|Displacement:||28,882–29,391 long tons (29,345–29,863 t) (deep load)|
|Length:||186.9 m (613 ft 2 in)|
|Beam:||28.03 m (92 ft 0 in)|
|Draft:||10.3 m (33 ft 10 in)|
|Speed:||26 knots (48 km/h; 30 mph)|
|Range:||4,000 nmi (7,400 km; 4,600 mi) at 18 knots (33 km/h; 21 mph)|
The Andrea Doria class (usually called Caio Duilio class in Italian sources) was a pair of dreadnought battleships built for the Royal Italian Navy (Regia Marina) during the early 1910s. The two ships—Andrea Doria and Caio Duilio—were completed during World War I. The class was an incremental improvement over the preceding Conte di Cavour class. Like the earlier ships, Andrea Doria and Caio Duilio were armed with a main battery of thirteen 305-millimeter (12.0 in) guns.
The two ships were based in southern Italy during World War I to help ensure that the Austro-Hungarian Navy would stay bottled up in the Adriatic. Neither vessel saw any combat during the conflict. After the war, they cruised the Mediterranean and were involved in several international incidents, including at Corfu in 1923. In 1933, both ships were placed in reserve. In 1937 the ships began a lengthy reconstruction. The modifications included removing their center main battery turret and boring out the rest of the guns to 320 mm (12.6 in), strengthening their armor protection, installing new boilers and steam turbines, and lengthening their hulls. The reconstruction work lasted until 1940, by which time Italy was already engaged in World War II.
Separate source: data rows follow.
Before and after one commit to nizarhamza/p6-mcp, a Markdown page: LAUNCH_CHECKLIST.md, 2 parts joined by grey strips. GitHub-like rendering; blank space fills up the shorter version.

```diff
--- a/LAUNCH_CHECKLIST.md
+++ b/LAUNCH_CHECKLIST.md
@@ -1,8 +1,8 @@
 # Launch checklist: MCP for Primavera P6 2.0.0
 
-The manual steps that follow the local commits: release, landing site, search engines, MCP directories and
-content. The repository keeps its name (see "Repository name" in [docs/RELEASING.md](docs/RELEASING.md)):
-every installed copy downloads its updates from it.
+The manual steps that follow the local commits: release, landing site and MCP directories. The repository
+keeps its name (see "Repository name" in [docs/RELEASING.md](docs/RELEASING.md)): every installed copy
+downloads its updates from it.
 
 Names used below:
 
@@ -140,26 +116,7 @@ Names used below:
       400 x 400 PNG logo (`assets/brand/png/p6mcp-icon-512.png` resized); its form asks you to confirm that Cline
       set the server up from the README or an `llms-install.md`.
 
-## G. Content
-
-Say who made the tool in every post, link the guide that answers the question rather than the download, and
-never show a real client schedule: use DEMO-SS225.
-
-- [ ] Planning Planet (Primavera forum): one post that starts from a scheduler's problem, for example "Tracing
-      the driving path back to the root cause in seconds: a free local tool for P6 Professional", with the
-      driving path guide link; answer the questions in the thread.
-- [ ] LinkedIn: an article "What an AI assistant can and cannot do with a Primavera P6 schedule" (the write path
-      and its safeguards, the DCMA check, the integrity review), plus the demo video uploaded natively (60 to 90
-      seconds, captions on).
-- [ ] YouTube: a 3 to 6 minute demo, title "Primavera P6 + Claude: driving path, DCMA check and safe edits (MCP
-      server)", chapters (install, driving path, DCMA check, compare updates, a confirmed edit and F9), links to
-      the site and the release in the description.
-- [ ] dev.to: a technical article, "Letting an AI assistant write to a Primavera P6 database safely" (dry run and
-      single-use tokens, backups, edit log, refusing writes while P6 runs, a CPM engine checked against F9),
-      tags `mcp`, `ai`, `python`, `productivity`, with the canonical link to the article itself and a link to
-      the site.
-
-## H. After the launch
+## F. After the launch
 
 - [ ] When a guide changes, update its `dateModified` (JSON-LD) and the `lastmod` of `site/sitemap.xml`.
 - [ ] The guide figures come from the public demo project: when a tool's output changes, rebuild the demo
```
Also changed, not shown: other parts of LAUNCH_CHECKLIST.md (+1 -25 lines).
The two ships were moored in Taranto on the night of 11/12 November 1940 when the British launched a carrier strike on the Italian fleet. In the resulting Battle of Taranto, Caio Duilio was hit by a torpedo and forced to beach to avoid sinking. Andrea Doria was undamaged in the raid; repairs for Caio Duilio lasted until May 1941. Both ships escorted convoys to North Africa in late 1941, including Operation M42, where Andrea Doria saw action at the inconclusive First Battle of Sirte on 17 December. Fuel shortages curtailed further activity in 1942 and 1943, and both ships were interned at Malta following Italy's surrender in September 1943. Italy was permitted to retain both battleships after the war, and they alternated as fleet flagship until the early 1950s, when they were removed from active service. Both ships were scrapped after 1956.
Design and description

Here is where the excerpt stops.